24 New Badges in Automotive Engineering, STEM Career Exploration, Entrepreneurship, and Civics Help Girls Become the Leaders Our Rapidly Changing World Needs
Girl Scouts of Central & Western Massachusetts (GSCWM) and Girl Scouts of the USA (GSUSA) announce 24 new badges designed to help girls practice ambitious leadership in the crucial areas of civics, automotive engineering, STEM careers, and entrepreneurship, many of which remain male-dominated. In a year of unprecedented global change, our country’s need for strong, broad-minded, and decisive leadership has never been greater. Through new and existing programming, Girl Scouts equips the next generation of female change-makers with the breadth of knowledge, skills, and experiences they need to take up the causes they care about and do good for the world, now and in the future.
The new Girl Scout badges include:
Civics (grades K–12). Girls gain an in-depth understanding of how local, state, and federal government works, equipping them to be voters, activists, and even political leaders.

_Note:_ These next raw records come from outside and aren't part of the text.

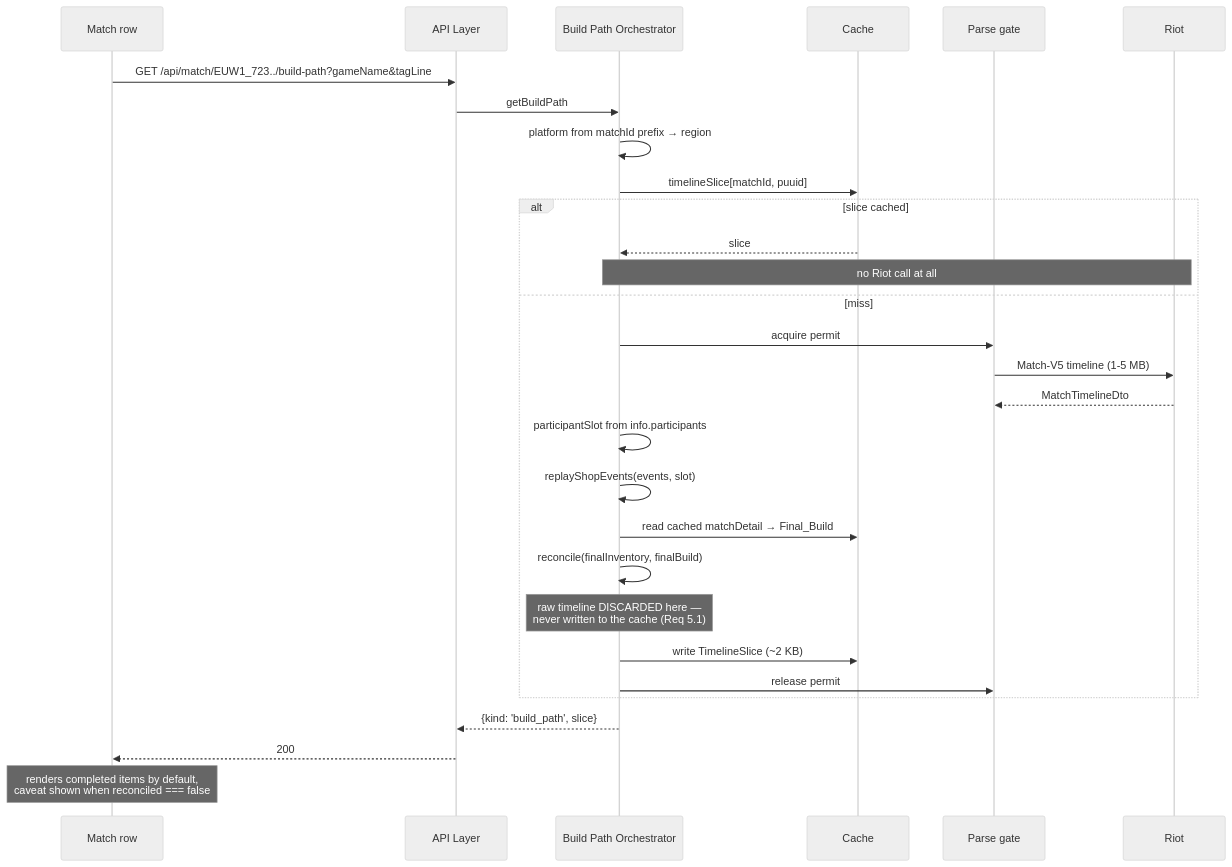
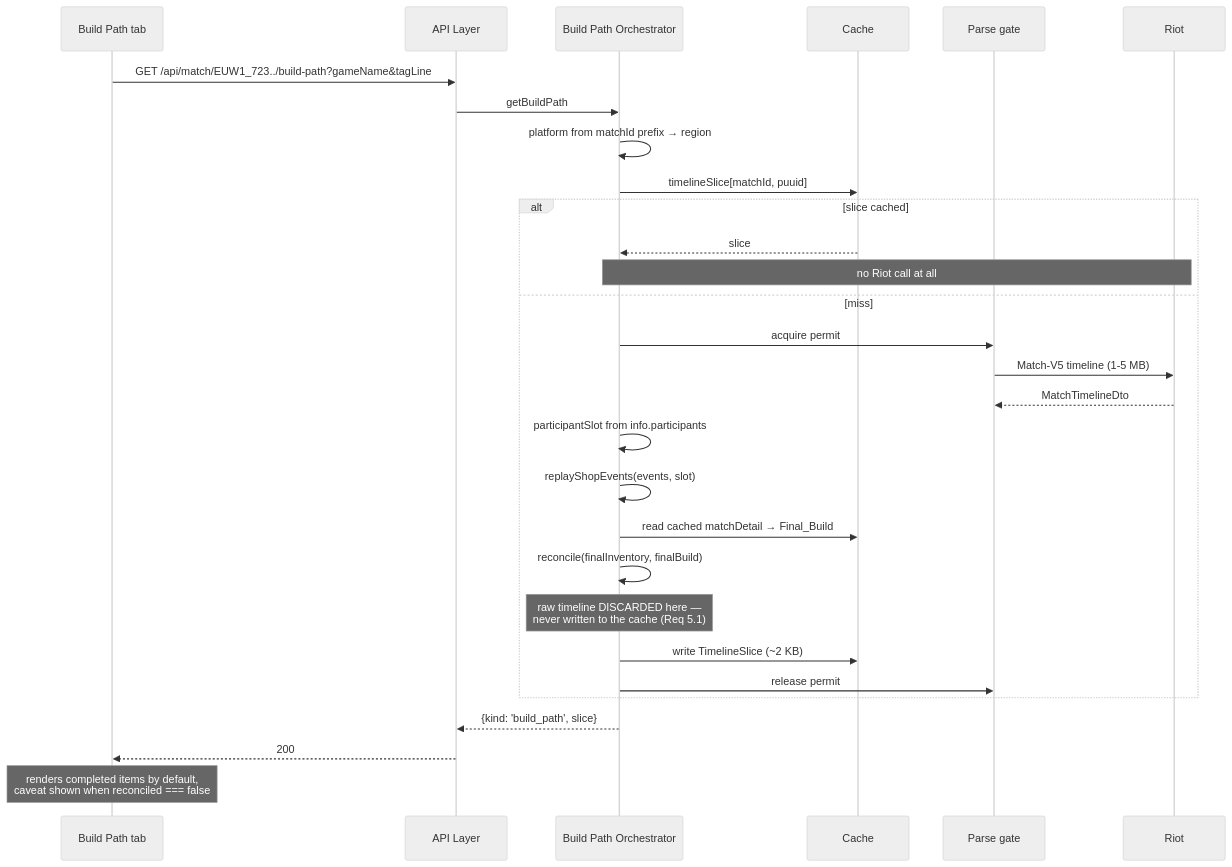
The second of 2 diagrams in specs/item-timeline/design.md (volcanio1/lolprofiles.gg), drawn with Mermaid (neutral theme) before and after one commit. The commit also changed other lines of this file and 5 other files, not shown here.

Commit message:
Match Details Overhaul and item timeline specs

````diff
--- a/specs/item-timeline/design.md
+++ b/specs/item-timeline/design.md
@@ -225,34 +233,34 @@
 ```mermaid
 sequenceDiagram
-    participant UI as Match row
+    participant UI as Build Path tab
     participant API as API Layer
     participant BPO as Build Path Orchestrator
     participant C as Cache
     participant G as Parse gate
     participant R as Riot
 
     UI->>API: GET /api/match/EUW1_723../build-path?gameName&tagLine
     API->>BPO: getBuildPath
     BPO->>BPO: platform from matchId prefix → region
     BPO->>C: timelineSlice[matchId, puuid]
 
     alt slice cached
         C-->>BPO: slice
         Note over BPO,R: no Riot call at all
     else miss
         BPO->>G: acquire permit
         G->>R: Match-V5 timeline (1-5 MB)
         R-->>G: MatchTimelineDto
         BPO->>BPO: participantSlot from info.participants
         BPO->>BPO: replayShopEvents(events, slot)
         BPO->>C: read cached matchDetail → Final_Build
         BPO->>BPO: reconcile(finalInventory, finalBuild)
         Note over BPO: raw timeline DISCARDED here —<br/>never written to the cache (Req 5.1)
         BPO->>C: write TimelineSlice (~2 KB)
         BPO->>G: release permit
     end
 
     BPO-->>API: {kind: 'build_path', slice}
     API-->>UI: 200
     Note over UI: renders completed items by default,<br/>caveat shown when reconciled === false
 ```
````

They research laws and how they’re created, voting, and the Electoral College, the representation of women in government, and more. They also research their own government officials and are encouraged to meet them. By learning how the government works, Girl Scouts are prepared to make the world a more equitable and inclusive place. Just 24% of eighth-graders are proficient in civics, and only two in five American adults can name the three branches of U.S. government, highlighting the need for these badges. Funded by the Citi Foundation.
Automotive Engineering (grades K–5). Girls learn about designing, engineering, and manufacturing vehicles, as well as the future of mobility. They design their own vehicles, test prototypes, learn about design thinking, create their own assembly line manufacturing process, and more. Only 13% of engineers are women, underscoring the need for these badges which will introduce more girls to the field. Funded by General Motors.
STEM Career Exploration (grades 2–8). Girls explore their career interests and connect them to STEM fields—particularly computer science, nature/environmental science, engineering, design, health, and agriculture—that can help them address the pressing issues of our time and change the world. The IF/THEN® Collection, a free, downloadable digital asset library of real-life women in STEM, is an integral component of the badges. The dearth of women in STEM fields is well documented, but data shows that girls are more interested in a STEM career when they learn how they can use it to help people, demonstrating the value of Girl Scouts’ unique approach. Funded by IF/THEN, an initiative of Lyda Hill Philanthropies.
Entrepreneurship (grades K–12). Girls develop an entrepreneurial mindset as they engage in age-appropriate exercises that help them create and pitch a product or service that solves a problem. They build their own business plan and think about topics like production, cost, profit, marketing, and competition. Three in four of today’s girls are interested in becoming an entrepreneur, but more than half also say they need more support in this area; these badges are designed to fill the gap. Funded by Susan Bulkeley Butler and designed in collaboration with VentureLab.
Steady leadership is essential during a crisis such as COVID-19, from fostering trust and showing compassion, to managing challenges with agility, to evaluating outcomes of decisions. The Girl Scout program is proven to develop strong and effective leaders—among many positive outcomes, Girl Scouts are much likelier than non-Girl Scouts to take an active role in decision making (80% vs. 51%), which is a critical aspect of leadership.
Girl Scouts has made free self-guided activities from select new and existing programming available digitally to the public through local Zoom programs and Girl Scouts at Home, keeping families engaged and connected to their communities. Girls can further engage with the badges and topics through online videos, activities, or special live virtual events. Members can access a suite of Girl Scouts’ programming digitally through the Volunteer Toolkit, including troop meeting plans and other resources to help girls earn badges and awards.
To join or volunteer, visit www.gscwm.org
About Girl Scouts of Central & Western Massachusetts
Girl Scouts of Central and Western Massachusetts serves over 7,000 girls in grades K through 12 with the strong support of 3,800 adult members in 186 towns and cities in central and western Massachusetts. Girl Scouts’ mission is to build girls of courage, confidence and character who make the world a better place. Since 1912, girls have explored new fields of knowledge, learned valuable skills, and developed strong core values through Girl Scouts. GSCWM supports girls by giving them extraordinary opportunities to explore, experience and learn about their world and helps girls recognize that they are vital members of their communities.
Girl Scouts of Central and Western Massachusetts serves 186 cities and towns in central and western Massachusetts including Southbridge, Auburn, Charlton, Dudley, Sturbridge, and Webster.